I couldn’t quite understand what American Ultra wanted to be. Was it trying to be a stoner comedy? Was it trying to be a comedic action film about a stoner? Was it trying to be a some kind of thriller? The movie had trouble figuring that out. It seemed to wobble between the choices. What it ended up being was an uneven film. And that’s unfortunate because given the concept and cast it had potential.
Jesse Eisenberg stars as Mike Howell-a small town stoner with a dead-end job at a convenience store. He’s living with Phoebe Larson (Kristen Stewart) who is his very loyal girlfriend. One day a woman comes into his store and says series of unusual words and phrases. Mike’s confusion results in the leaving in frustration. Shortly afterwards Mike sees two guys doing something to his car. When he approaches them not only does he disarm them but he easily kills them. Turns out Mike was part of a government program to make the ultimate secret agent and she was trying to activate him.
When the action starts the drug jokes begin. Mike’s use is played for laughs at times. At others he’s framed more as a slacker with the pot framed as an afterthought. And weaving its way through both is a plot about the former subjects of the ultra program which created Jesse Eisenberg being eliminated by Topher Grace and his group of super agents.
The core of the premise is kind of a light version of the Manchurian Candidate without all the dark undertones. Unfortunately, it never quite makes it there or anywhere else. So what is it then? Action movie? Stoner comedy? A thriller? It ends up being a mix of all three and it produces an uneven film.
It’s not an unwatchable movie but as I said it is uneven. If the writer (Max Landis) figured out what it wanted to be and stuck with it, it could’ve really blossomed. The story is a creative reuse of a concept that has been used before. Multiple shows and even a few movies have recycled the concept in one way or another. Sometimes it’s even been used for laughs.
The action scenes have a very John Wick vibe. Gun play is combined with use of objects from the environment. In this case it is a teddy bear or some frozen meat or a dustpan or whatever happens to be nearby.

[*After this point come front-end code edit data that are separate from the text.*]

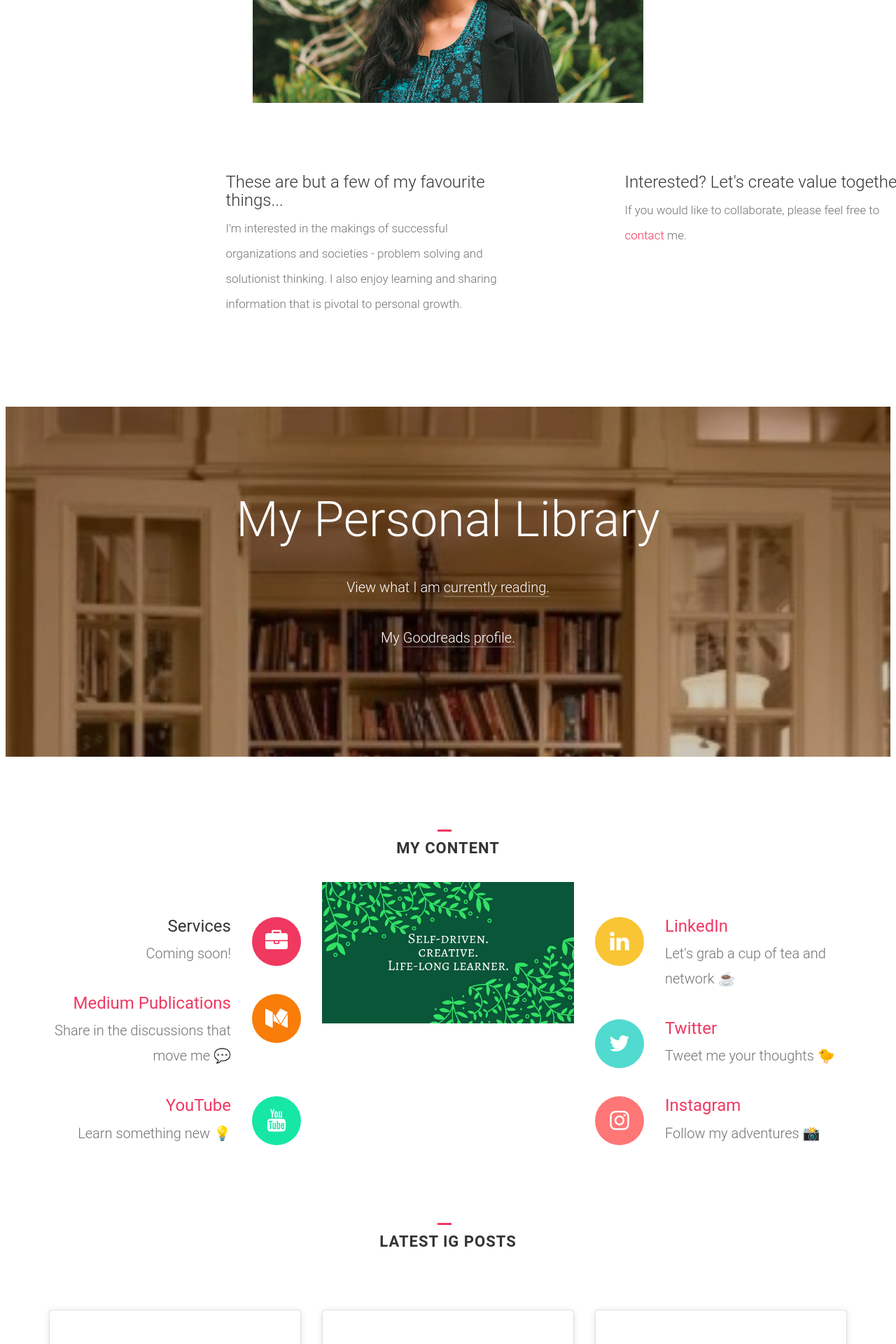
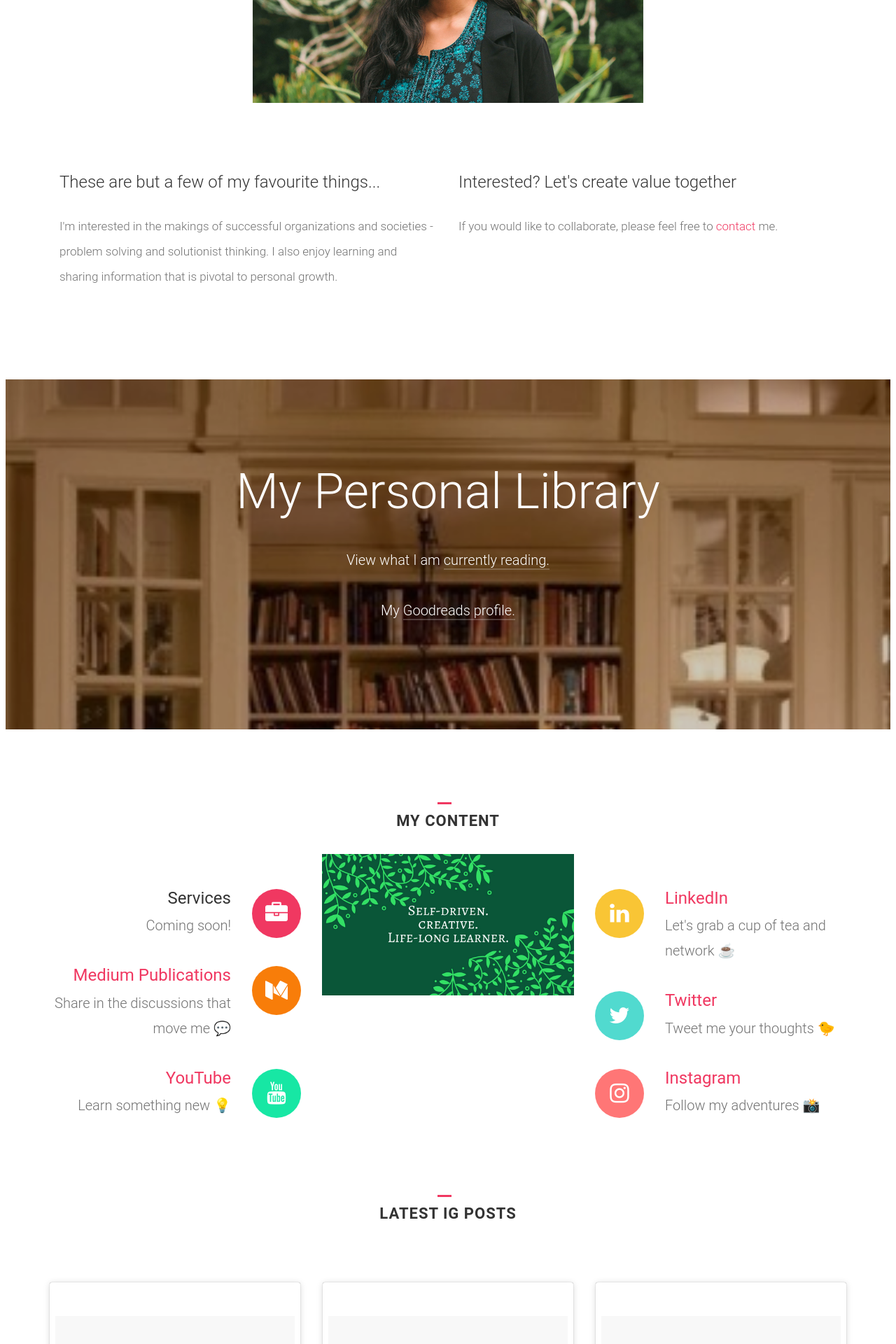
Before and after one commit to Surekha24/Surekha24.github.io, a Jekyll site: the page index.html, which Jekyll copies as it is, in a window 1280 px wide. Shown: the part 882-2802 px from the top of the page at 70% size. Built offline with Jekyll 4.4.1, drawn with Linux system fonts in a browser that asks for light colours; nearby versions of some CDN libraries; library files that are not in the unit come from our copies; a script that is not in the unit is left out.

Commit message:
Update index.html

```diff
--- a/index.html
+++ b/index.html
@@ -106,9 +106,9 @@
 				<img class="img-center" src="images/Portrait.jpg" alt="Portrait">
 			</div>
 			<div class="row">
-				<div class="col-md-12 col-md-offset-1">
-					<div class="col-md-6 col-sm-6 services-num">
-						<span class="number-holder"> </span>
+				<div class="col-md-12">
+
+					<div class="col-md-6 col-sm-6">
 						<div class="desc">
 							<h3>These are but a few of my favourite things...</h3>
 						<p><small>I'm interested in the makings of successful organizations and societies - problem solving and solutionist thinking. I also enjoy learning and sharing information that is pivotal to personal growth.
@@ -116,8 +116,8 @@
 						</div>
 
 					</div>
-					<div class="col-md-6 col-sm-6 services-num">
-						<span class="number-holder"> </span>
+
+					<div class="col-md-6 col-sm-6">
 						<div class="desc">
 							<h3>Interested? Let's create value together</h3>
 							<p><small>If you would like to collaborate, please feel free to <a href="http://surekhabhugeloo.com/contact.html" target="_blank">contact</a> me.</
```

John Wick used a pencil. Mike Howell uses a spoon from a soup cup. That beats Wick using a pencil.
The problem here is in between the dialogue and the action there are moments where not much really happens. I wouldn’t necessarily call them establishing shots, but the camera just lingers a little too long before anything starts or after something finishes. This film could have been improved by cutting straight to the action.
I know the character of Mike is essentially supposed to be a blank slate because of the plot but there’s little in the way of what made up the illusion given to him. We don’t know too much about what he thinks he is beyond being a stoner. We’re just not given much of anything.
The character of Phoebe is mostly just the token girlfriend. Being the token whatever is not always a negative. Sometimes that character exists simply to move along the main character but here she is presented as a central character. She’s not developed beyond loving him and willing to do anything for him.
I liked Topher Grace as Adrian Yates. Yates is not so much villainous as just cold and callous. And a bit of a dick.
The movie isn’t without its flaws. And it probably could’ve done better with a few fixes. The ending certainly suggests a desire for more films but unfortunately this movie just didn’t make the cut.
American Ultra isn’t a bad movie but it’s not a great movie either. It had moments of near greatness but had difficulty completely getting off the ground. It still managed to be an enjoyable enough watch. You may not go back to it for repeat viewings, but you won’t feel like you wasted your time if you see it only once.